I’ve had the distinct privilege, as an AARP-sponsored scholar-in-residence at the National Center for Complex Health and Social Needs to continue evolving the ideas spurred by my DrPH dissertation research on innovating ways to replicate models of care for vulnerable populations that while more effective, are also more difficult to spread. Last week, Health Affairs Blog published a post that I wrote with colleagues from the Camden Coalition of Healthcare Providers on this subject. To give it a read click here.
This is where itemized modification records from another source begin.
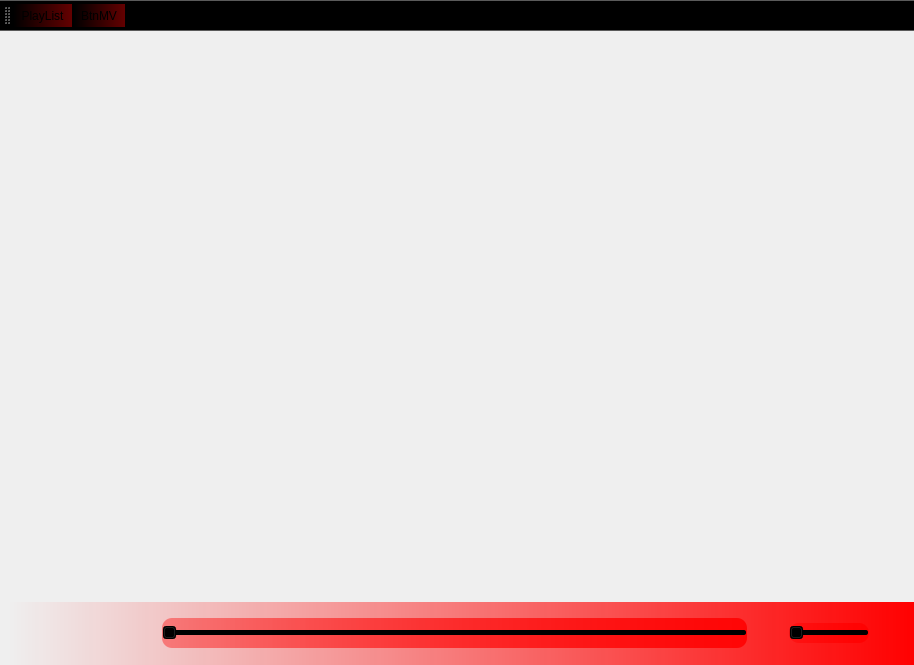
The window that MusicPlayerMainWindow.ui (ZHKU-Robot/MusicPlay) describes before a commit, drawn with Qt 5.
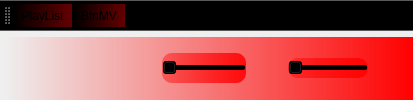
The same window after the commit. Icons and pictures are not drawn.

```diff
--- a/MusicPlayerMainWindow.ui
+++ b/MusicPlayerMainWindow.ui
@@ -10,7 +10,7 @@
     <x>0</x>
     <y>0</y>
     <width>914</width>
-    <height>665</height>
+    <height>0</height>
    </rect>
   </property>
   <property name="windowTitle">
```
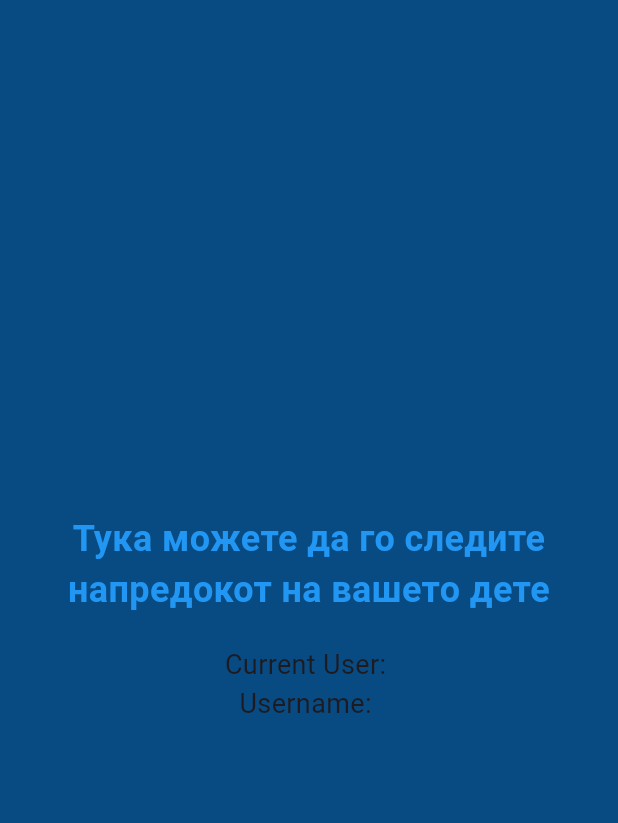
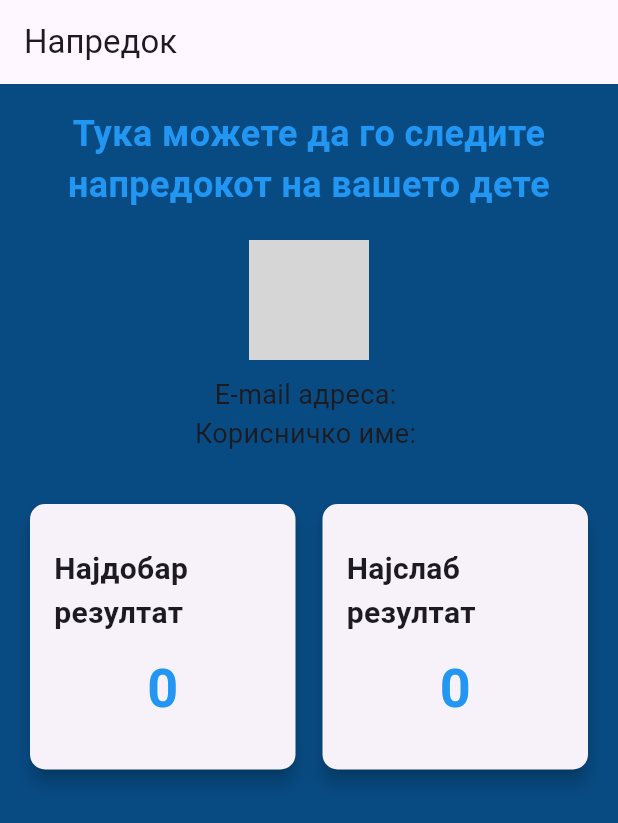
Before and after one commit to Solunska/my-assistant, a Flutter app: the ProgressScreen screen opened directly, on a phone screen of 412 x 824 dp. Shown: the top 823 px of the screen. Run offline on Flutter 3.47's test engine with Material 3 defaults, Android fonts, the phone set to English and light mode, and no system bars; our stand-ins replace audioplayers, confetti, firebase_auth, firebase_core, fluttertoast; accounts and stored records are empty; network calls fail; grey boxes are pictures that could not be loaded.

Commit message:
progress screen design update

```diff
--- a/lib/screens/progress.dart
+++ b/lib/screens/progress.dart
@@ -27,9 +27,14 @@ class _ProgressScreenState extends State<ProgressScreen> {
   @override
   Widget build(BuildContext context) {
     return Scaffold(
+      appBar: AppBar(
+        title: Text('Напредок'),
+      ),
       body: Center(
+        child: Padding(
+          padding: const EdgeInsets.all(16.0),
           child: Column(
-          mainAxisAlignment: MainAxisAlignment.center,
+            mainAxisAlignment: MainAxisAlignment.start,
             children: [
               Text(
                 'Тука можете да го следите напредокот на вашето дете',
@@ -44,19 +49,71 @@ class _ProgressScreenState extends State<ProgressScreen> {
               _currentUser != null
                   ? Column(
                       children: [
+                        CircleAvatar(
+                          radius: 40.0,
+                          backgroundImage: NetworkImage(_currentUser!.photoURL ?? 'https://example.com/default-avatar.png'), // Provide a default avatar URL
+                        ),
+                        SizedBox(height: 10.0),
                         Text(
-                        'Current User: ${_currentUser!.email}',
+                          'E-mail адреса: ${_currentUser!.email}',
                           style: TextStyle(fontSize: 18.0),
                         ),
                         Text(
-                        'Username: ${_currentUser!.displayName}',
+                          'Корисничко име: ${_currentUser!.displayName ?? 'No username'}',
                           style: TextStyle(fontSize: 18.0),
                         ),
                       ],
                     )
                   : Text(
-                    'No user is currently logged in.',
+                      'Моментално нема најавен корисник',
                       style: TextStyle(fontSize: 18.0),
+                    ),
+              SizedBox(height: 30.0),
+              Expanded(
+                child: GridView.count(
+                  crossAxisCount: 2,
+                  crossAxisSpacing: 10.0,
+                  mainAxisSpacing: 10.0,
+                  children: [
+                    _buildStatCard('Најдобар резултат', '0'), // Replace '0' with actual best score
+                    _buildStatCard('Најслаб резултат', '0'), // Replace '0' with actual worst score
+                    // Add more cards if needed
+                  ],
+                ),
+              ),
+            ],
+          ),
+        ),
+      ),
+    );
+  }
+
+  Widget _buildStatCard(String title, String score) {
+    return Card(
+      shape: RoundedRectangleBorder(
+        borderRadius: BorderRadius.circular(10.0),
+      ),
+      elevation: 5.0,
+      child: Padding(
+        padding: const EdgeInsets.all(16.0),
+        child: Column(
+          mainAxisAlignment: MainAxisAlignment.center,
+          children: [
+            Text(
+              title,
+              style: TextStyle(
+                fontSize: 20.0,
+                fontWeight: FontWeight.bold,
+              ),
+            ),
+            SizedBox(height: 10.0),
+            Text(
+              score,
+              style: TextStyle(
+                fontSize: 36.0,
+                color: Colors.blue,
+                fontWeight: FontWeight.bold,
+              ),
             ),
           ],
         ),
```
Lines whose indentation alone changed are shown as unchanged.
There are some exciting new approaches that we can take to this problem and a path to do so that can build a field of practical knowledge we need to transform our health care system for the better.
An article in the May 2017 issue of Health Affairs, Bending The Spending Curve By Altering Care Delivery Patterns: The Role Of Care Management Within A Pioneer ACO by John Hsu and others from the Massachusetts General Hospital and Partners HealthCare in Boston, provides more evidence that care management interventions can meaningfully contribute to the performance of an ACO. Doing so, however, is neither fast nor easy.
Here are a few key takeaways (which parallel my own experience):
1. Target higher-risk populations with modifiable risk factors which your program is specifically designed to address
2. Stay constant to purpose … utilization (ER visits and hospitalizations) may even go up at first … but will, as participants are in the the care management program longer, progressively decline over time (most notably at 13+ months)
3. Sophisticated analytics and study designs are required to assess the impacts of such programs in ‘real-world’ implementations (i.e., without a randomized controlled trial)
4. Inability to serve the entire target population should not deter continued implementation – enroll as many as current resources permit and continue to work toward expanding capacity
The care management program described in the article shares some attributes with HQP’s Advanced Preventive Care model. One of the authors of the Health Affairs article was also an author on a 2014 issue brief for the Commonwealth Fund that identified HQP’s model as one of four (out of 18 successful models reviewed) having the highest quality evidence of effectiveness in managing populations with complex chronic disease. The details of a care management program’s design and implementation are critical to its success, with many varieties of “generic” care management have been found to be ineffective.
While not quick or easy, the path to improving population health – from both a health outcomes and cost perspective – is becoming clearer. The advantage will go to those with the know-how, relentless commitment to innovation, and constancy to purpose.
I had a great time participating in the amazing work of the Camden Coalition of Healthcare Providers (CCHP) at their March 18, 2014 Clinical Champion Leadership Workshop. The program is helping leaders of “hot-spotter” organizations of all shapes and sizes from around the country learn how to advocate for and advance the effectiveness of care models serving the most vulnerable populations. For more information about that experience and the Camden Coalition click here.
I also had the great privilege of delivering the Keynote Closing address to the Population Health Colloquium on March 19. It was a wonderful opportunity to tell the story of what my team at HQP has learned about designing models of effective advanced preventive care. The principles and disciplined approach to health care delivery system design we’ve uncovered addresses the gap between traditional public health and primary care. It could do much to improve our health system and the health of vulnerable populations. Learn how HQP applies design principles (person-centeredness, population-relevance, and reliability) and operational domains (standards, staff training, participant education, data management and decision support, and analytics) to create effective models of advanced preventive care. Here’s a video clip of my keynote, generously provided by the CCHP:
A close 5-4 Supreme Court decision has upheld the constitutionality of the Patient Protection and Affordable Care Act, America’s sweeping health reform law. Some vow to continue to work toward its repeal. For now, however, it seems that a tenuous stability as far as federal health policy is concerned may be emerging. If so, such stability could help our country get on with the hard and complicated work of the R&D on system improvement we need in health care.
Regardless of one’s political orientation, challenging facts about the U.S. health care system remain; it simultaneously develops the most advanced, innovative, treatments in the world, fails to provide all of its citizens with basic health services, is phenomenally expensive, fragmented, and poorly designed to address the needs of an aging, chronically ill population (the latter being an attribute we share with health systems worldwide). There are no easy fixes for our system, but there is great potential in undertaking serious, sustained, well-supported and thoughtfully conducted experiments to learn how we can improve – at the level of system design.
Yet to conduct these kinds of large-scale, long term trials requires a fundamental commitment for doing so; a constancy to purpose born from a widely shared belief that our best chance for improvement is through knowledge. On this Independence Day, may we all agree to undertake the hard work needed to be free, strong, vibrant, and healthy.